Work smarter, not harder.


Soon we will give more information on other parts of prep including Grinding and Marking.  Keep reading FabricationLife.com

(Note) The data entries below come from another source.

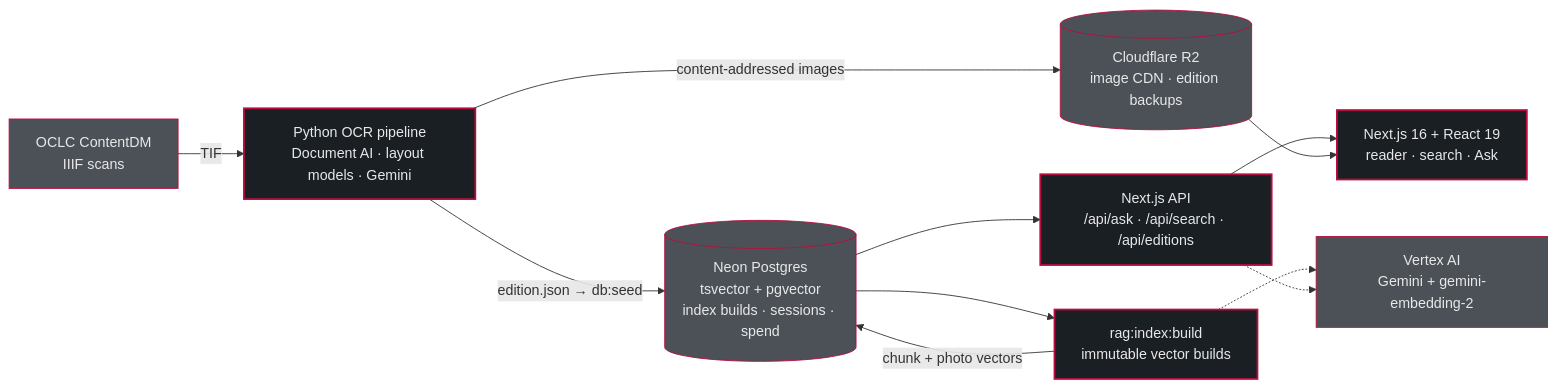
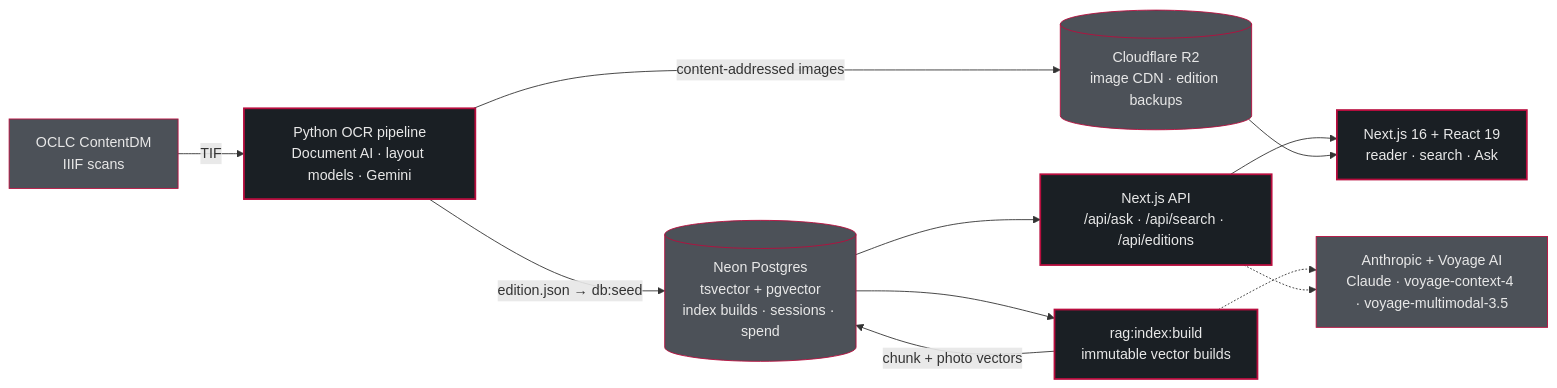
The diagram in README.md (Bamyani1/interactive-newspaper), drawn with Mermaid before and after one commit. The commit also changed other lines of this file, not shown here.

Commit message:
docs: describe Ask on Claude and Voyage in the README

````diff
--- a/README.md
+++ b/README.md
@@ -125,25 +125,25 @@
 ```mermaid
 flowchart LR
   classDef brand fill:#1A1F24,stroke:#B80D3E,color:#E8E8E8,stroke-width:2px
   classDef data fill:#4C5158,stroke:#B80D3E,color:#E8E8E8,stroke-width:1px
 
   IIIF["OCLC ContentDM<br/>IIIF scans"]:::data
   OCR["Python OCR pipeline<br/>Document AI · layout models · Gemini"]:::brand
   R2[("Cloudflare R2<br/>image CDN · edition backups")]:::data
   DB[("Neon Postgres<br/>tsvector + pgvector<br/>index builds · sessions · spend")]:::data
   IDX["rag:index:build<br/>immutable vector builds"]:::brand
-  AI["Vertex AI<br/>Gemini + gemini-embedding-2"]:::data
+  AI["Anthropic + Voyage AI<br/>Claude · voyage-context-4 · voyage-multimodal-3.5"]:::data
   API["Next.js API<br/>/api/ask · /api/search · /api/editions"]:::brand
   UI["Next.js 16 + React 19<br/>reader · search · Ask"]:::brand
 
   IIIF -- "TIF" --> OCR
   OCR -- "content-addressed images" --> R2
   OCR -- "edition.json → db:seed" --> DB
   DB --> IDX
   IDX -- "chunk + photo vectors" --> DB
   IDX -.-> AI
   DB --> API
   API -.-> AI
   API --> UI
   R2 --> UI
 ```
````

Thank you to Dezod Development, SpeedFactory, Toxicfab, Vibrant Performance, and Bergenholtz